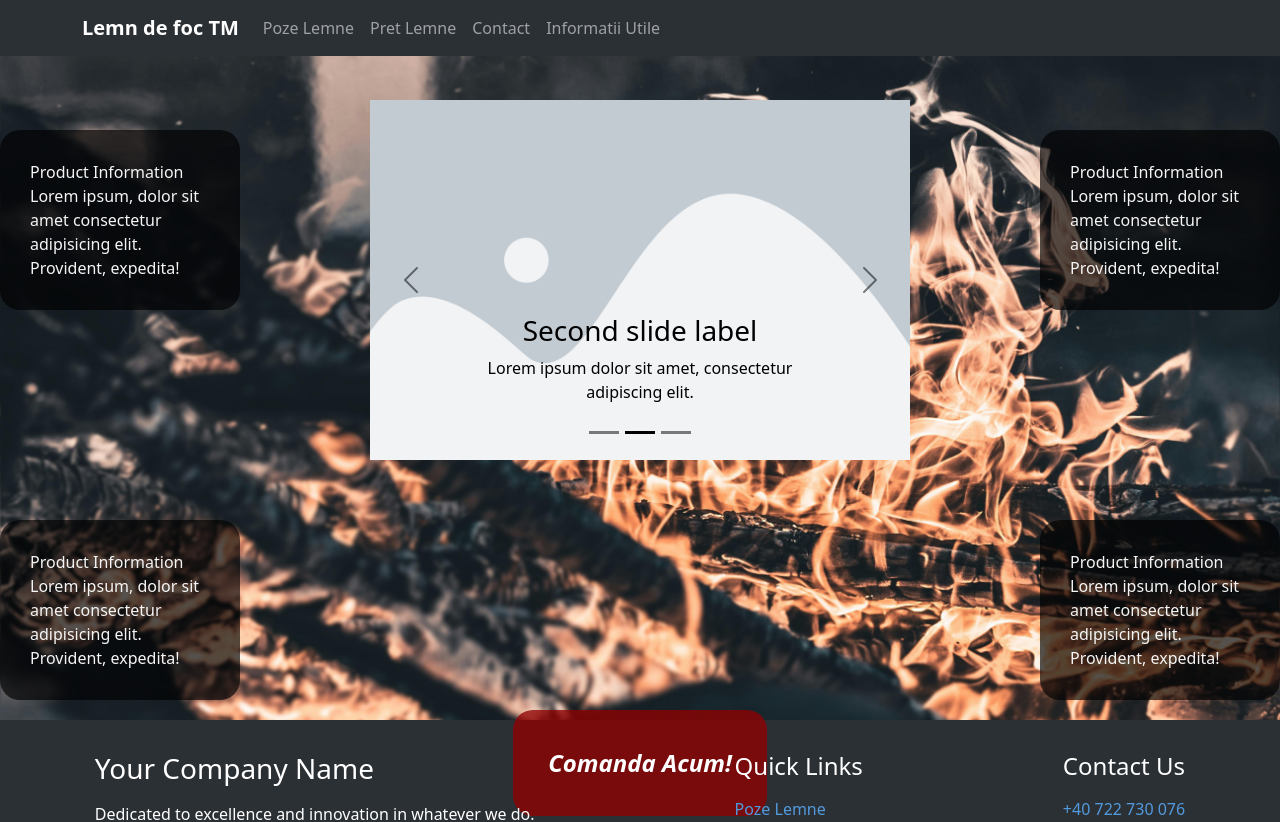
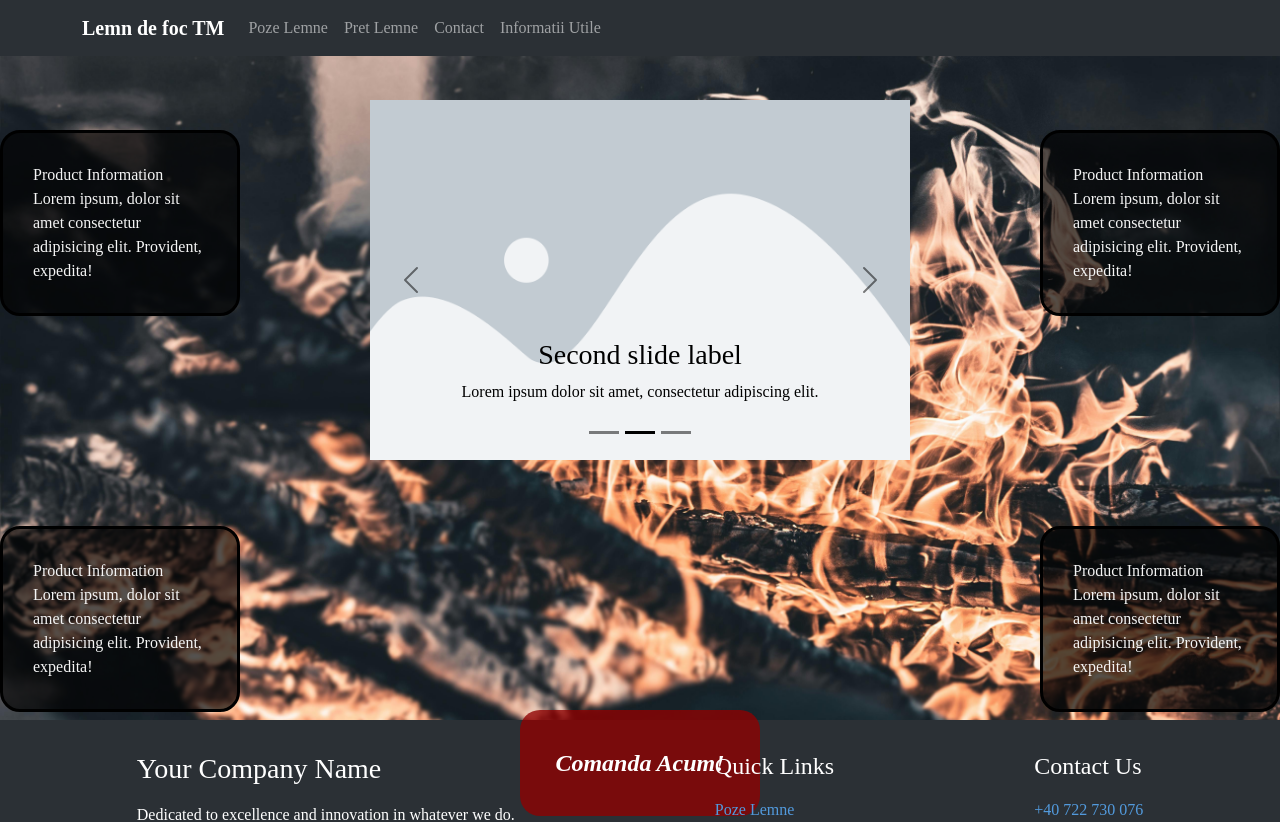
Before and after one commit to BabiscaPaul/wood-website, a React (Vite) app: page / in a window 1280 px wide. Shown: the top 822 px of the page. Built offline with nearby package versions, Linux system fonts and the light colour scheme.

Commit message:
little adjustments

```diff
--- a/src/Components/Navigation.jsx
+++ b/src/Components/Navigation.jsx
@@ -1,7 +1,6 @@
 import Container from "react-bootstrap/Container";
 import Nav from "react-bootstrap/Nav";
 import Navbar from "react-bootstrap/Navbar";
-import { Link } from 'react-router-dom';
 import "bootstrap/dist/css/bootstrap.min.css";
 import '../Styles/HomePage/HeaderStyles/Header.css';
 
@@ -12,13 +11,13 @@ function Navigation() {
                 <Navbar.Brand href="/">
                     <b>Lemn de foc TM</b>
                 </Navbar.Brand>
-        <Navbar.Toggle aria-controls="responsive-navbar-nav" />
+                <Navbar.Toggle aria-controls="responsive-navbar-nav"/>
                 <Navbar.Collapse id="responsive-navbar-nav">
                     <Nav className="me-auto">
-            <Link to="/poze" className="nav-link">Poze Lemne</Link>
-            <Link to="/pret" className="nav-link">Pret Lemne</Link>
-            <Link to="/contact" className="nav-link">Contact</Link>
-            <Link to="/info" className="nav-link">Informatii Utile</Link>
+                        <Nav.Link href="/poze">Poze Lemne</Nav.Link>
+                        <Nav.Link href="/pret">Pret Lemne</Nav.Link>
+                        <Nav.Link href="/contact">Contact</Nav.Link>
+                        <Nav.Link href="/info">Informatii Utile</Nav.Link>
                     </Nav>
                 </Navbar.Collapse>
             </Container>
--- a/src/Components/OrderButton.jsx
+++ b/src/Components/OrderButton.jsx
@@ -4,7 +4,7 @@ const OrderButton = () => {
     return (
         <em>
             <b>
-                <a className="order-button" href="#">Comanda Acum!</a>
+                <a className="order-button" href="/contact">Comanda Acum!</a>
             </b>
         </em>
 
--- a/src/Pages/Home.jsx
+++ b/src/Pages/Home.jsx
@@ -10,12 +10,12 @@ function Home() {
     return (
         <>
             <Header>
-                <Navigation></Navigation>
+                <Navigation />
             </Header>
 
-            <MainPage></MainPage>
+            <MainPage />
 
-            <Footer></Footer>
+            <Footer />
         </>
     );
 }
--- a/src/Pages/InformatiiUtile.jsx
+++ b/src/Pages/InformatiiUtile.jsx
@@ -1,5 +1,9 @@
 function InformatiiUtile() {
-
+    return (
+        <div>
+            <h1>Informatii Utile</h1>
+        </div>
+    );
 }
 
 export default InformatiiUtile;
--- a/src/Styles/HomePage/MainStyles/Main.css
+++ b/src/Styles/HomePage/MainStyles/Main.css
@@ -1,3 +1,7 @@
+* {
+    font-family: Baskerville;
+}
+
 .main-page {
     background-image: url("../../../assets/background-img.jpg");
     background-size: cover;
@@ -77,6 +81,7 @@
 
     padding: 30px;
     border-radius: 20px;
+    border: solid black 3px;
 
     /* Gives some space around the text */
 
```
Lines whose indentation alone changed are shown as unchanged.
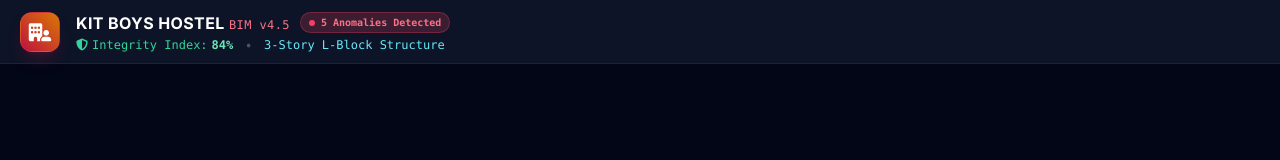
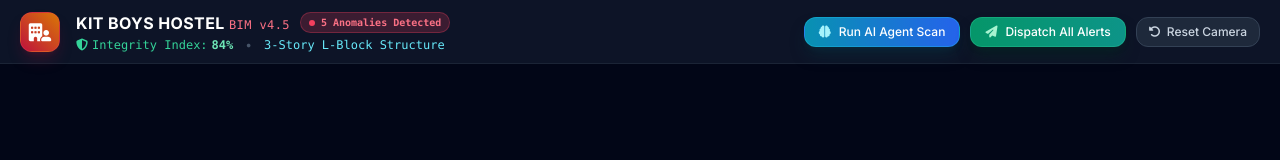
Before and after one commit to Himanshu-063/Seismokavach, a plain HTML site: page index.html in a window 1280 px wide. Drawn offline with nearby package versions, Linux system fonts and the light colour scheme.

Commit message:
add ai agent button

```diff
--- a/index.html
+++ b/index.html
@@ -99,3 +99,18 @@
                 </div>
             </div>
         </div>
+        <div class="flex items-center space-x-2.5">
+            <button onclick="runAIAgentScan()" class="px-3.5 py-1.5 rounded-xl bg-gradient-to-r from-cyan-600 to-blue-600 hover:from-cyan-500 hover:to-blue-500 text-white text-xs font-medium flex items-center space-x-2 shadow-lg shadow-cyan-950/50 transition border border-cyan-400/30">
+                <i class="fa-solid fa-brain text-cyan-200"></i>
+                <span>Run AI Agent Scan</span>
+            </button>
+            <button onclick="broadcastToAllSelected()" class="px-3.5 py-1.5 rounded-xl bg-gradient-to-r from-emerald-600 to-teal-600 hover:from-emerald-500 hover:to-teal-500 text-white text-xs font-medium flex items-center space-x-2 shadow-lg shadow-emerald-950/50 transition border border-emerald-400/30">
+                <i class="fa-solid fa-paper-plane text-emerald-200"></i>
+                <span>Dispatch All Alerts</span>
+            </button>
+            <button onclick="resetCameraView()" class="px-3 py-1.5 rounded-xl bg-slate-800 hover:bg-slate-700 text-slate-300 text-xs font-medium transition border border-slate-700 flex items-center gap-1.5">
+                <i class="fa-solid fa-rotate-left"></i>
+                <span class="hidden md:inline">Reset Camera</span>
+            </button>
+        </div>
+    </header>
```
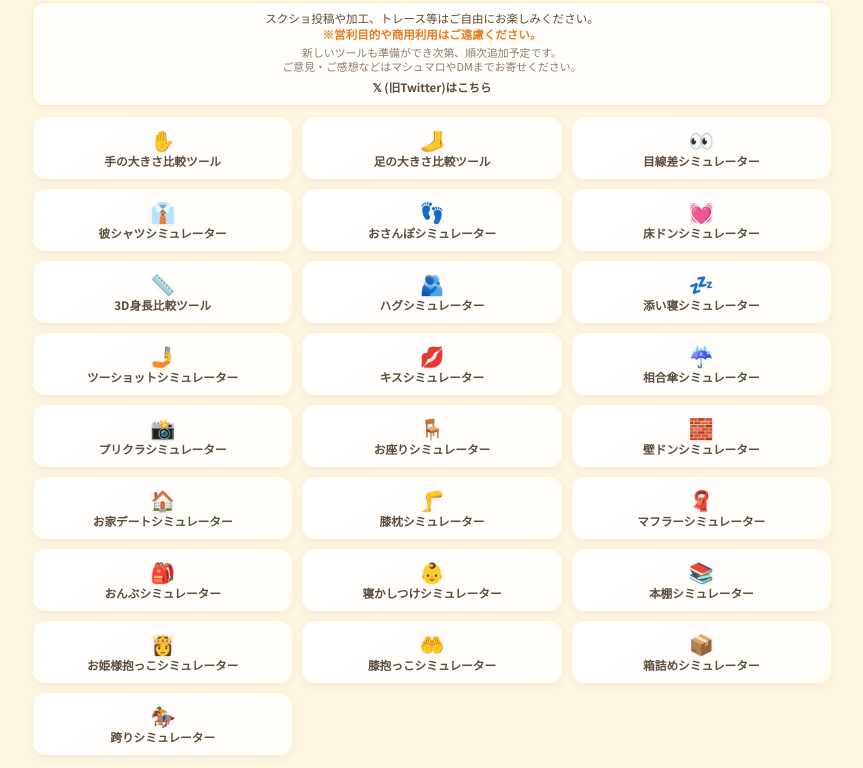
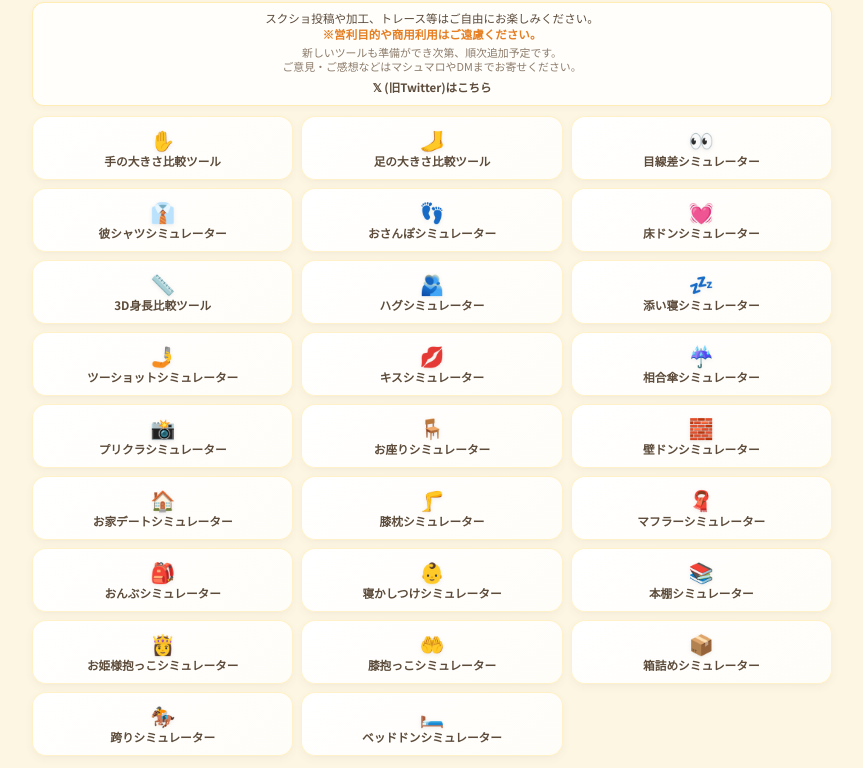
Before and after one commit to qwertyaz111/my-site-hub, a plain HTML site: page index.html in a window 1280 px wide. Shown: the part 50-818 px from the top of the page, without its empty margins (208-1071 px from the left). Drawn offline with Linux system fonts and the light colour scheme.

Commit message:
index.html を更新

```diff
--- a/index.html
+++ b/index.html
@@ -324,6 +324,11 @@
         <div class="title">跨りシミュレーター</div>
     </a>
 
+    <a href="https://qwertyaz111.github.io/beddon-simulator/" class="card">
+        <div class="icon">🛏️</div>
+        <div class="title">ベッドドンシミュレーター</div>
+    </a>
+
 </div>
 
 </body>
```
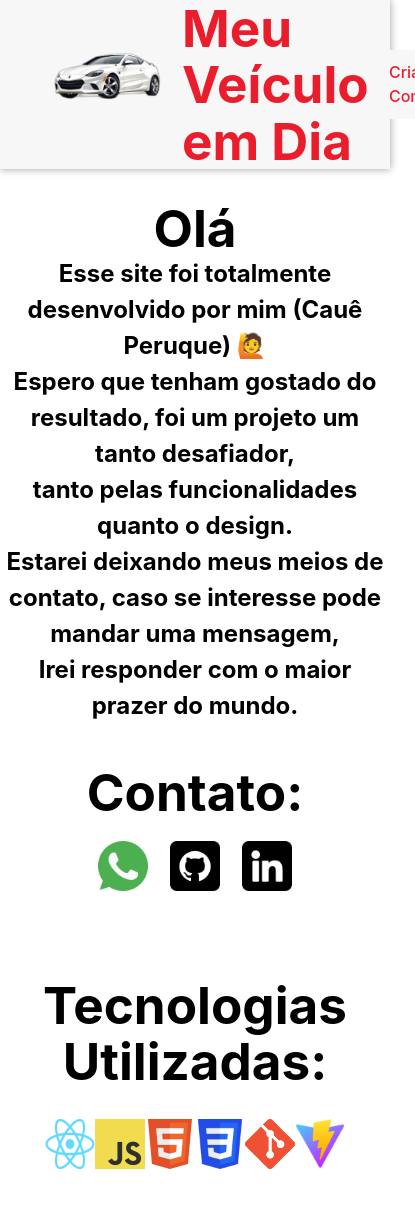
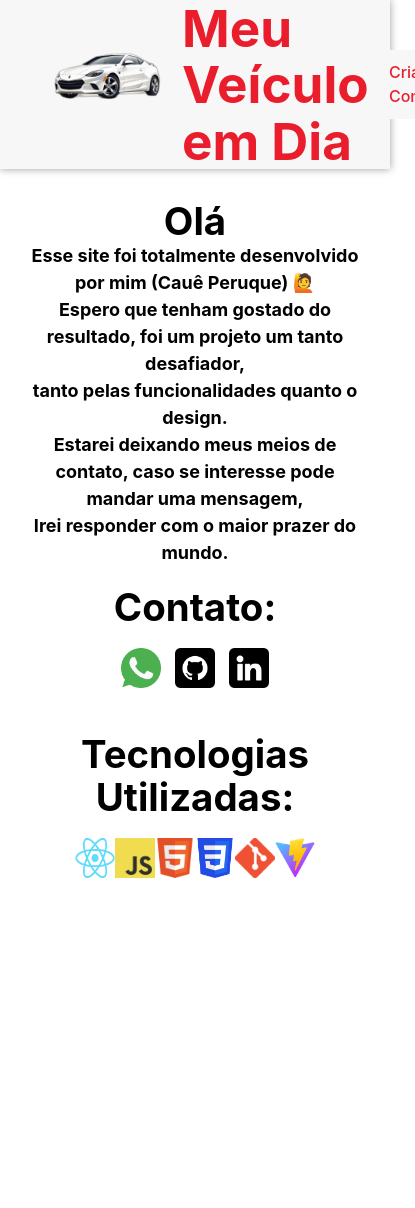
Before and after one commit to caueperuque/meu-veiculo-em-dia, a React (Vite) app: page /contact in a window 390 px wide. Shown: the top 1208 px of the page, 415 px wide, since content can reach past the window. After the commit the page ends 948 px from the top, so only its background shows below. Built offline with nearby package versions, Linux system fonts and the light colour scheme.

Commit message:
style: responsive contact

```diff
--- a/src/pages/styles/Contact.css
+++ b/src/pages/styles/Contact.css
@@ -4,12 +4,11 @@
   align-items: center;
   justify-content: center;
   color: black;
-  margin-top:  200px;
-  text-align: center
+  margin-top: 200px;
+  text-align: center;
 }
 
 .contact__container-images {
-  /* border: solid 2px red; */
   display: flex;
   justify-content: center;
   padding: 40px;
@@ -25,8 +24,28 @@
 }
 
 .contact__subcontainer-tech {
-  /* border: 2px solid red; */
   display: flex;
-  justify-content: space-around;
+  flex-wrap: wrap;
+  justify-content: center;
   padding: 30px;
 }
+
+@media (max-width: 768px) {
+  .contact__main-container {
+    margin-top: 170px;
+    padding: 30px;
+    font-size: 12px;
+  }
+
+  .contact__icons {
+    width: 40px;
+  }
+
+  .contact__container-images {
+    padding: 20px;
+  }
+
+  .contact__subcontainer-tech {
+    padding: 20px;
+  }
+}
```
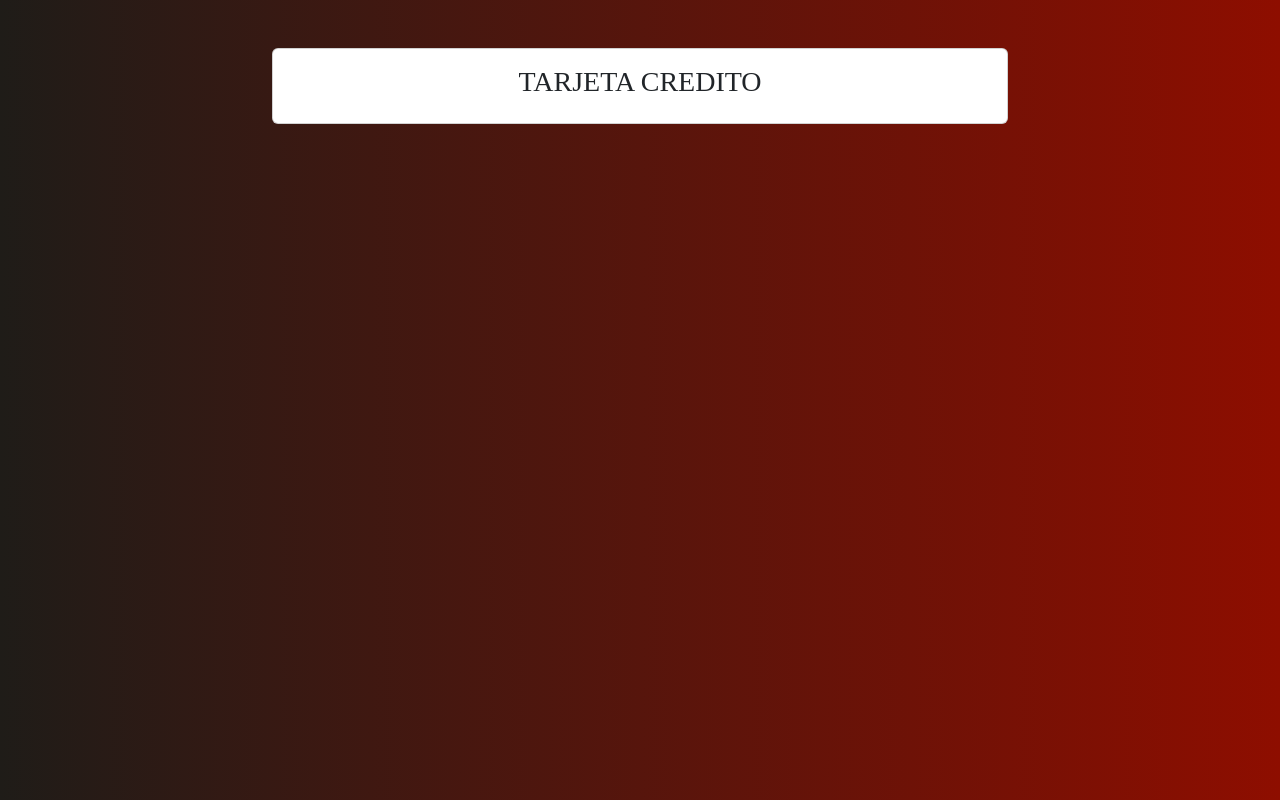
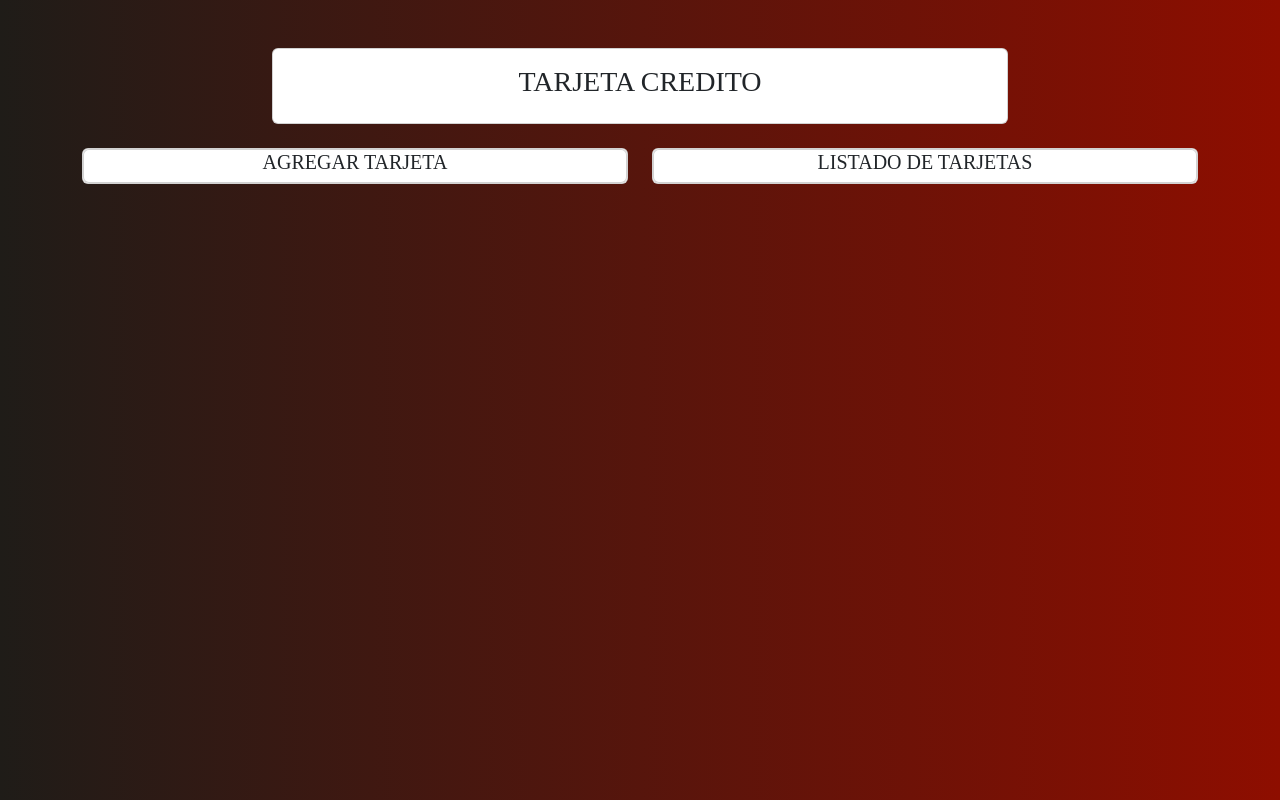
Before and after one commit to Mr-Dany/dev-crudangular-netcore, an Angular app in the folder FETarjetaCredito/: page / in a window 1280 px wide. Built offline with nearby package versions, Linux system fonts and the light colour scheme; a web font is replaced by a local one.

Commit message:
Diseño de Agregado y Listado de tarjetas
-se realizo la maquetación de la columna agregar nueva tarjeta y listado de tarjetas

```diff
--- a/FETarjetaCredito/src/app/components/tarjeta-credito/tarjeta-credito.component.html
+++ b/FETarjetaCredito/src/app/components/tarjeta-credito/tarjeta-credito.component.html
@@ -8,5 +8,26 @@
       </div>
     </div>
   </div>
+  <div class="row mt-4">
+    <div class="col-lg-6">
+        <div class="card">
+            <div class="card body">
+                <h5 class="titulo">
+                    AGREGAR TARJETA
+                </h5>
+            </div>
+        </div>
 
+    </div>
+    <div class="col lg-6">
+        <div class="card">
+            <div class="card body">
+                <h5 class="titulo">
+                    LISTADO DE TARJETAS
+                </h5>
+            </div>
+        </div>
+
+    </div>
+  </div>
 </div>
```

# PROBLEM
What is the number of lines in the data that include "align"? Respond with that number and no other text.

# THE COMPLETED TASK
3